*Task to complete:*
Write the listing out again exactly as it stands, with no images.

────────

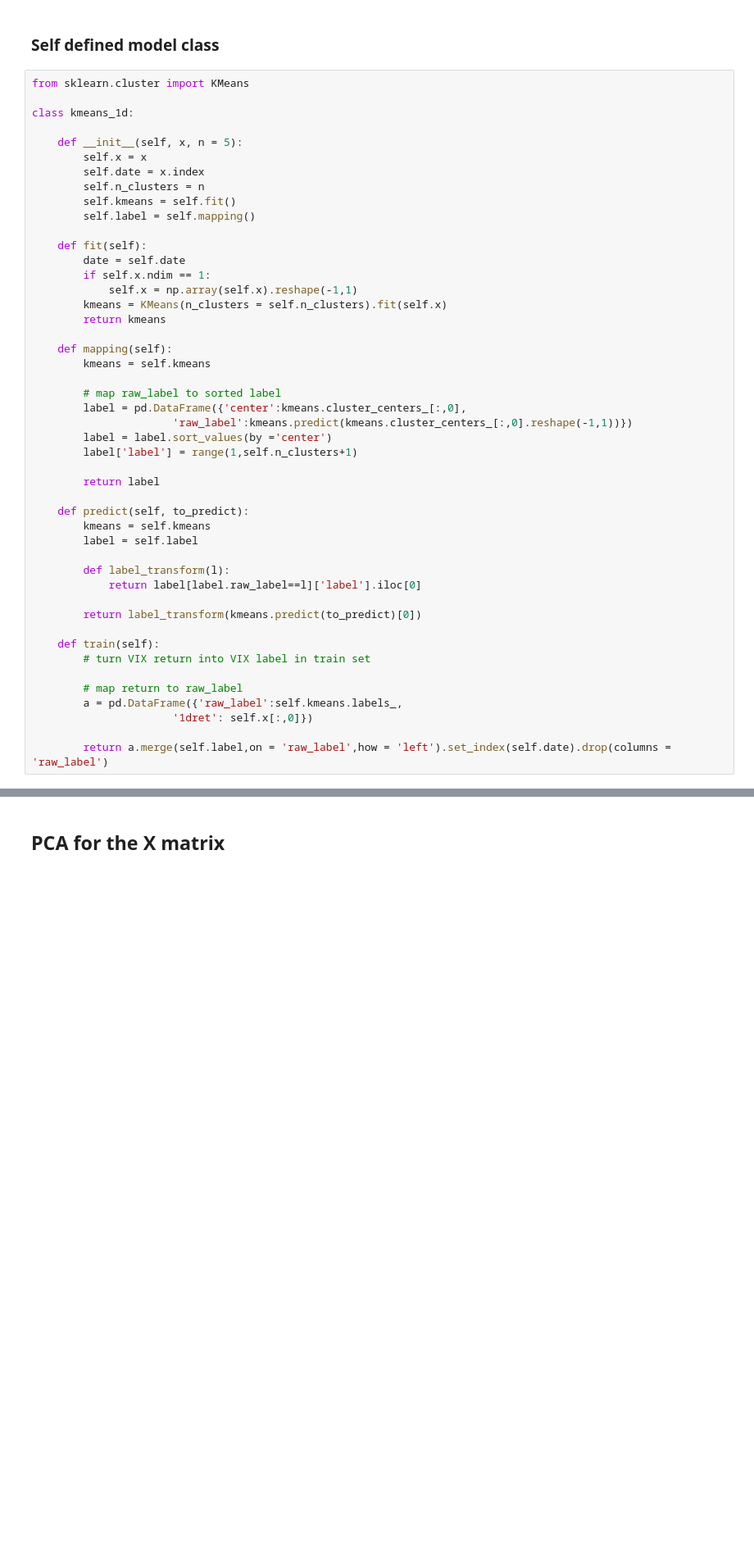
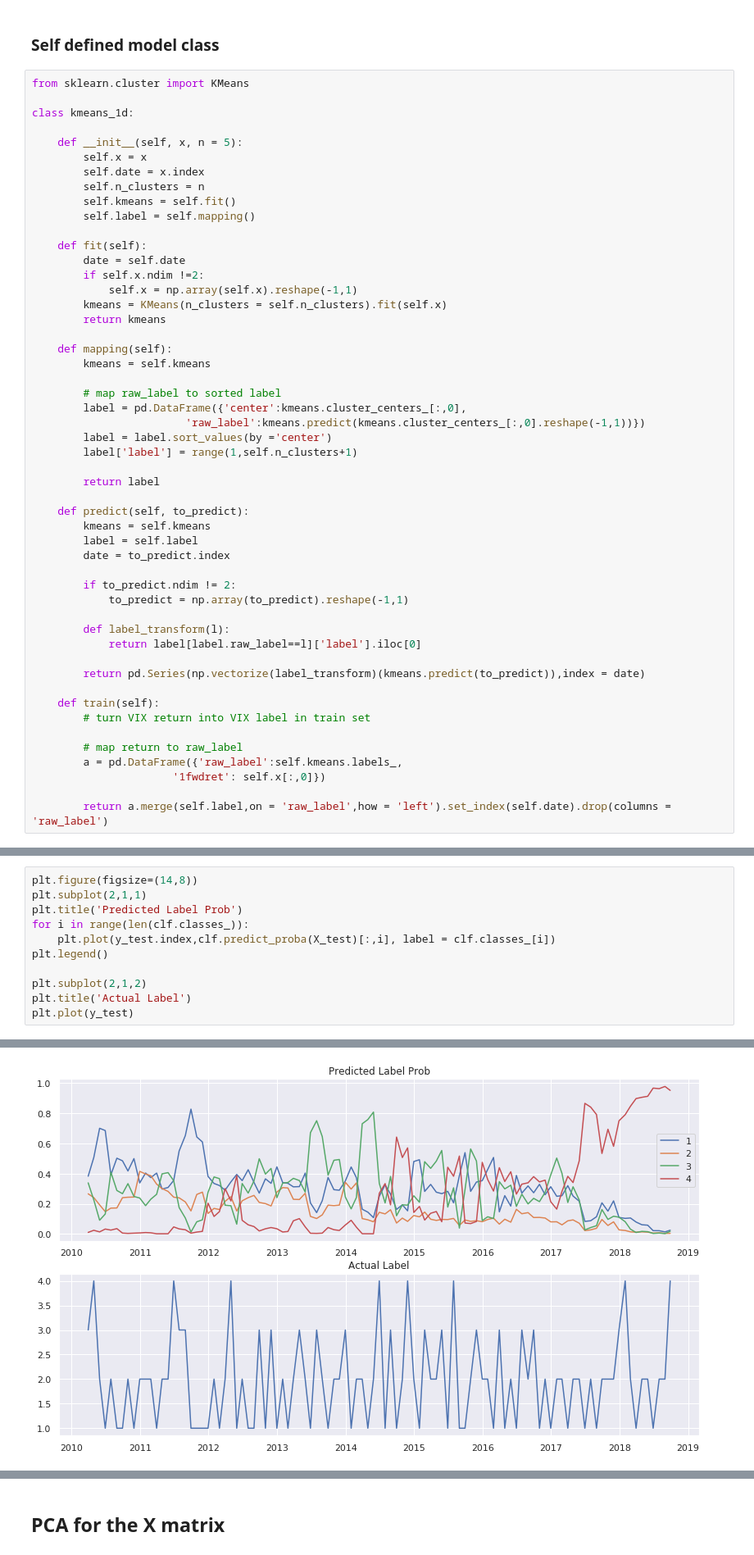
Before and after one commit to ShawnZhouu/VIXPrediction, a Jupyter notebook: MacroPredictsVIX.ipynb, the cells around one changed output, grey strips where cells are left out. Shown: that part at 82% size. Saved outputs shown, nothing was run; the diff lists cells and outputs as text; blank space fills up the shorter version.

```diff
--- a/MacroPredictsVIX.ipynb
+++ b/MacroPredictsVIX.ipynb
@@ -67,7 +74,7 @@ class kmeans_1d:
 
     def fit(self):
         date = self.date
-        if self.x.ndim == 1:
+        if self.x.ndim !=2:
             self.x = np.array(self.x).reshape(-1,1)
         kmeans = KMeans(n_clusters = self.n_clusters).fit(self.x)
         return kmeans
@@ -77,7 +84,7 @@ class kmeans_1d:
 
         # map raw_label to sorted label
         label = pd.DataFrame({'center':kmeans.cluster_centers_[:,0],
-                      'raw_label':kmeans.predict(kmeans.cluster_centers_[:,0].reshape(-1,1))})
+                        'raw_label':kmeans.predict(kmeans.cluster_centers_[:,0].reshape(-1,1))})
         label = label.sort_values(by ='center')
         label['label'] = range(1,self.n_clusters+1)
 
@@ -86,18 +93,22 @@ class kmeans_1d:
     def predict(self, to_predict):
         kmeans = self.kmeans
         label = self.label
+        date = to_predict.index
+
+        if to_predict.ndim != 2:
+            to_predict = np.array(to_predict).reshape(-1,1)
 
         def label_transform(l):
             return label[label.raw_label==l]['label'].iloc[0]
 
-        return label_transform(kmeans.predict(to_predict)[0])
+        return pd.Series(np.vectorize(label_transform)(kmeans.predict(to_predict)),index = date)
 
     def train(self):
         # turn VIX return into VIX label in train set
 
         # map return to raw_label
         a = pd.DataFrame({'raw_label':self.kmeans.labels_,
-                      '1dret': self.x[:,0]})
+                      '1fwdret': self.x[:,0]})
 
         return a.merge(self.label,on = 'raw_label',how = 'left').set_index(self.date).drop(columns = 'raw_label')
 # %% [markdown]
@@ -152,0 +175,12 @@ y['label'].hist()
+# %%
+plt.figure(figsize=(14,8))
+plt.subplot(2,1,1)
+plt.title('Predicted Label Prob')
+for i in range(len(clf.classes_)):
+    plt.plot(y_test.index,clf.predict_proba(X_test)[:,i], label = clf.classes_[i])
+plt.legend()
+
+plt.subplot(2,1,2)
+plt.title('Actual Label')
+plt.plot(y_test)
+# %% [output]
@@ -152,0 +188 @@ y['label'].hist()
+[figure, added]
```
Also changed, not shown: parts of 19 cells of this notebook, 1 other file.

────────

*Response to this exercise:*
Before and after one commit to ShawnZhouu/VIXPrediction, a Jupyter notebook: MacroPredictsVIX.ipynb, the cells around one changed output, grey strips where cells are left out. Shown: that part at 82% size. Saved outputs shown, nothing was run; the diff lists cells and outputs as text; blank space fills up the shorter version.

```diff
--- a/MacroPredictsVIX.ipynb
+++ b/MacroPredictsVIX.ipynb
@@ -67,7 +74,7 @@ class kmeans_1d:
 
     def fit(self):
         date = self.date
-        if self.x.ndim == 1:
+        if self.x.ndim !=2:
             self.x = np.array(self.x).reshape(-1,1)
         kmeans = KMeans(n_clusters = self.n_clusters).fit(self.x)
         return kmeans
@@ -77,7 +84,7 @@ class kmeans_1d:
 
         # map raw_label to sorted label
         label = pd.DataFrame({'center':kmeans.cluster_centers_[:,0],
-                      'raw_label':kmeans.predict(kmeans.cluster_centers_[:,0].reshape(-1,1))})
+                        'raw_label':kmeans.predict(kmeans.cluster_centers_[:,0].reshape(-1,1))})
         label = label.sort_values(by ='center')
         label['label'] = range(1,self.n_clusters+1)
 
@@ -86,18 +93,22 @@ class kmeans_1d:
     def predict(self, to_predict):
         kmeans = self.kmeans
         label = self.label
+        date = to_predict.index
+
+        if to_predict.ndim != 2:
+            to_predict = np.array(to_predict).reshape(-1,1)
 
         def label_transform(l):
             return label[label.raw_label==l]['label'].iloc[0]
 
-        return label_transform(kmeans.predict(to_predict)[0])
+        return pd.Series(np.vectorize(label_transform)(kmeans.predict(to_predict)),index = date)
 
     def train(self):
         # turn VIX return into VIX label in train set
 
         # map return to raw_label
         a = pd.DataFrame({'raw_label':self.kmeans.labels_,
-                      '1dret': self.x[:,0]})
+                      '1fwdret': self.x[:,0]})
 
         return a.merge(self.label,on = 'raw_label',how = 'left').set_index(self.date).drop(columns = 'raw_label')
 # %% [markdown]
@@ -152,0 +175,12 @@ y['label'].hist()
+# %%
+plt.figure(figsize=(14,8))
+plt.subplot(2,1,1)
+plt.title('Predicted Label Prob')
+for i in range(len(clf.classes_)):
+    plt.plot(y_test.index,clf.predict_proba(X_test)[:,i], label = clf.classes_[i])
+plt.legend()
+
+plt.subplot(2,1,2)
+plt.title('Actual Label')
+plt.plot(y_test)
+# %% [output]
@@ -152,0 +188 @@ y['label'].hist()
+[figure, added]
```
Also changed, not shown: parts of 19 cells of this notebook, 1 other file.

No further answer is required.